Rule, Britannia? UK ‘shadow military’ may return to Gulf over instability fears
The UK army is planning to build up a strong “shadow presence” in the Gulf, marking a return to the seat of its old imperial power, a UK think tank said. The Arab Spring and security fears over a nuclear Iran are among the reasons for the move.
The Royal United Services Institute (RUSI) published a report
titled ‘A Return to East of Suez? UK Military Deployment to the
Gulf’ on Monday morning, analyzing a shift in UK policy that is
driven by a “fear of what is happening in the Middle
The report stressed that on the surface, the increased military
presence would not mirror the imperial foothold Britain once held
in the region.
The military intends to build up a strong shadow presence
around the Gulf; not an evident imperial-style footprint, but a
smart presence with facilities, defense agreements, rotation of
training, transit and jumping-off points,” the report
The British withdrew troops from the Gulf region following the
East of Suez decision in 1971; the drawdown of Britain’s imperial
military influence allowed many Gulf nations to declare their
RUSI maintains that the UK government has no intention of
“deploying” military might into the region anytime soon, but
emphasizes that an increased presence would be wise due to the
“swirling social storms across the region in the wake of the
The report outlines the primary motivations behind the UK’s
policy shifts as security-based, citing the alleged nuclear threat
of Iran as a predominant factor.
“Clearly, the immediate security concern to the entire Gulf
region is the future direction of Iran’s nuclear program,” the
document notes. “The international community, and especially
Israel and the Arab Gulf states, remain fearful of Iranian nuclear
ambitions.
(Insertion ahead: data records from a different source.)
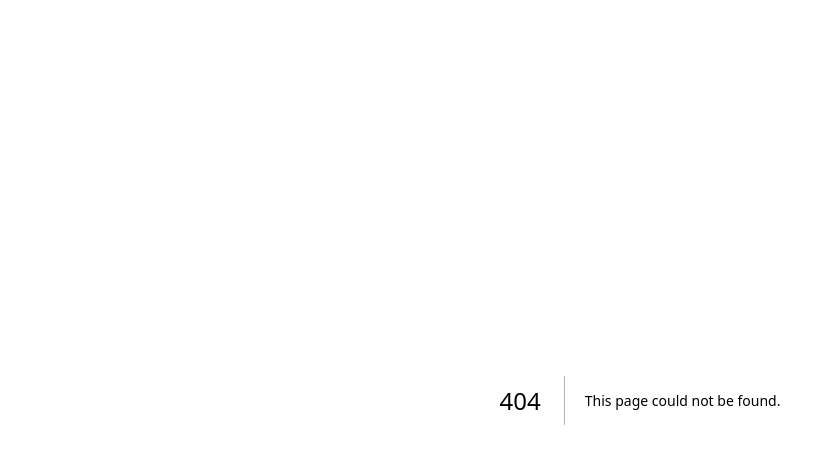
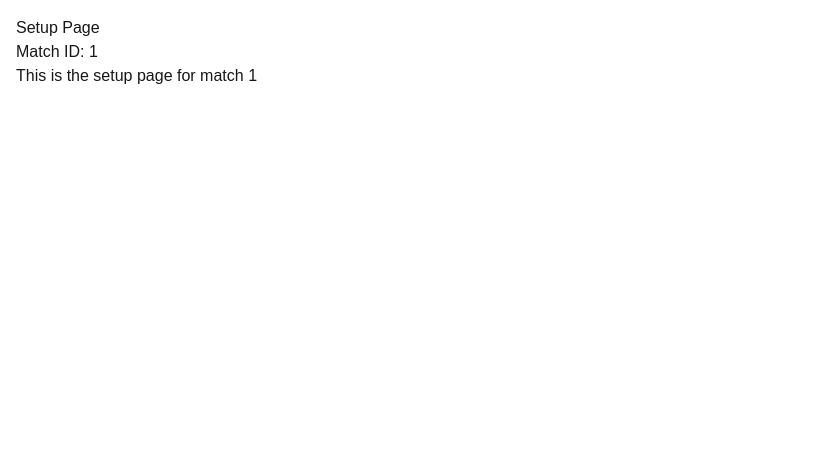
Before and after one commit to joewang0430/rever-c, a Next.js app in the folder client/: page /setup/1 in a window 1280 px wide. Before the commit this address had no page. Shown: the top 464 px of the page, without its empty margins (0-827 px from the left). Built offline with nearby package versions, Linux system fonts and the light colour scheme.

Commit message:
added frontend general struct and set dynamic uuid file test

```diff
--- a/client/src/app/page.tsx
+++ b/client/src/app/page.tsx
@@ -1,47 +1,14 @@
-"use client";
+// src/app/page.tsx
+"use client"
+import { useRouter } from "next/navigation"
+import { v4 as uuid } from "uuid"
 
-import { useEffect, useState } from "react";
-
-export default function Home() {
-
-  const [cResult, setCResult] = useState<string | null>(null);
-
-  useEffect(() => {
-    fetch("http://localhost:8000/test")
-      .then((res) => {
-        if (!res.ok) {
-          throw new Error(`Network response was not ok. Http status: ${res.status}`);
-        }
-        return res.json()})
-      .then((data) => {
-        setCResult(data.testLayer1_return);
-      })
-      .catch((error) => {
-        console.error("Error fetching data:", error);
-      })
-  }, []);
-
-  return (
-    <main className="flex flex-col">
-      <h1>Return value</h1>
-      {cResult === null ? (
-        <p>Loading...</p>
-        ) : (
-        <p>the return value is: {cResult}</p>)
-      }
-    </main>
-  );
+export default function HomePage() {
+  const router = useRouter()
+  const start = () => {
+    const matchId = uuid()           // generate uni matchId for each game
+    router.push(`/setup/${matchId}`) // navigate to the setup page with the matchId
+    console.log("Navigating to setup page with matchId:", matchId) // TODO: remove this in production
+  }
+  return <button onClick={start}>Start a Game</button>
 }
-
-
-// ==================== Test Page ====================
-
-// export default function Home() {
-//   return (
-//     <main className="flex flex-col">
-//       <h1>Welcome to the Next.js App!</h1>
-//       <p>This is a simple page.</p>
-//       <p>Feel free to explore and modify the code!</p>
-//     </main>
-//   );
-// }
--- /dev/null
+++ b/client/src/app/setup/[matchId]/page.tsx
@@ -0,0 +1,18 @@
+// src/app/setup/[matchId]/page.tsx
+
+interface PageProps {
+  params: { matchId: string }
+}
+
+// This is a Server Component: no "use client" at top,
+// no client-side hooks or imports
+export default async function SetupPage({ params }: PageProps) {
+    const { matchId } = await params;
+    return (
+        <main className="flex flex-col p-4">
+            <h1>Setup Page</h1>
+            <p>Match ID: {matchId}</p>
+            <p>This is the setup page for match {matchId}</p>
+        </main>
+    )
+}
--- /dev/null
+++ b/client/src/app/test/page.tsx
@@ -0,0 +1,47 @@
+"use client";
+
+import { useEffect, useState } from "react";
+
+export default function TestPage() {
+
+  const [cResult, setCResult] = useState<string | null>(null);
+
+  useEffect(() => {
+    fetch("http://localhost:8000/test")
+      .then((res) => {
+        if (!res.ok) {
+          throw new Error(`Network response was not ok. Http status: ${res.status}`);
+        }
+        return res.json()})
+      .then((data) => {
+        setCResult(data.testLayer1_return);
+      })
+      .catch((error) => {
+        console.error("Error fetching data:", error);
+      })
+  }, []);
+
+  return (
+    <main className="flex flex-col">
+      <h1>Return value</h1>
+      {cResult === null ? (
+        <p>Loading...</p>
+        ) : (
+        <p>the return value is: {cResult}</p>)
+      }
+    </main>
+  );
+}
+
+
+// ==================== Test Page ====================
+
+// export default function TestPage() {
+//   return (
+//     <main className="flex flex-col">
+//       <h1>Welcome to the Next.js App!</h1>
+//       <p>This is a simple page.</p>
+//       <p>Feel free to explore and modify the code!</p>
+//     </main>
+//   );
+// }
```
Also changed, not shown: client/package.json (+6 -5 lines), client/src/app/game/[matchId]/page.tsx (added), client/src/app/report/[matchId]/page.tsx (added), 1 other file (tests, documents, lock files or other folders).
Iran, too, is entering a volatile period in the run-up
to national elections.”
The paper also identifies embattled Syrian President Bashar
Assad as a significant factor in regional instability.
The Institute based its conclusions on analysis of recent government policy, which “appears to be approaching a decision point where a significant strategic reorientation of its defense and security towards the Gulf is both plausible and logical."
With regard to the practical applications of a return of
military presence to the Gulf, the report said it is more
cost-effective to transfer UK military equipment from Afghanistan
into the Gulf than back to Britain. Referencing the strategic
advantages of a military presence in Oman, the report calls country
“terrain ideally suited to the training of military units in the
skills of desert warfare.” In 2001, Oman played host to the
largest UK military drills in recent history.
Important trade links with the United Arab Emirates, worth some £14 billion ($21.7 billion), will also influence the return of the UK military to the region. The UK struck a massive deal with the UEA and other Gulf nations to sell 100 Typhoon fighter jets last year, and has pledged “joint collaboration” with the UEA.
Dr. Saul Kelly, the author of the briefing paper, told RT that
Britain’s increased presence in the Gulf would be done via a
combination of a formal, physical return to bases as well as
intensified cooperation with Gulf States, albeit “on a low
Kelly argues that as the British military presence has grown throughout the region, “particularly over the last decade or so,” financial incentives coupled with broader strategic goals will ensure that the UK’s long-standing practice of defense cooperation in the region will continue.
“One of the latest defense packages has to deal with the sale of Typhoon jets to various Gulf Arab countries, and that ties in with these continuing defense agreements with local governments. And in an age of austerity in Europe, these defense contracts are important to the British economy, and that is certainly an element of it. But there are [also] long-standing strategic interests that Britain, as a member of the Western Alliance, has in the Gulf area.”
In a briefing accompanying the RUSI report, Director General
Michael Clarke stressed the importance of the UK solidifying
friendships in the region. “It would make sense for the British
to have more of a capacity to cooperate with the Americans”
whose policy is rapidly changing in the region, he said.
“The Americans will not leave the Middle East, of course they
won’t. But they will express their power differently in the Middle
East,” Clarke said.
He warned that the press may seek to brand the plans as linked
to an “imperial notion of grandeur.” However, he insisted
that this was not the case, and that the UK was merely following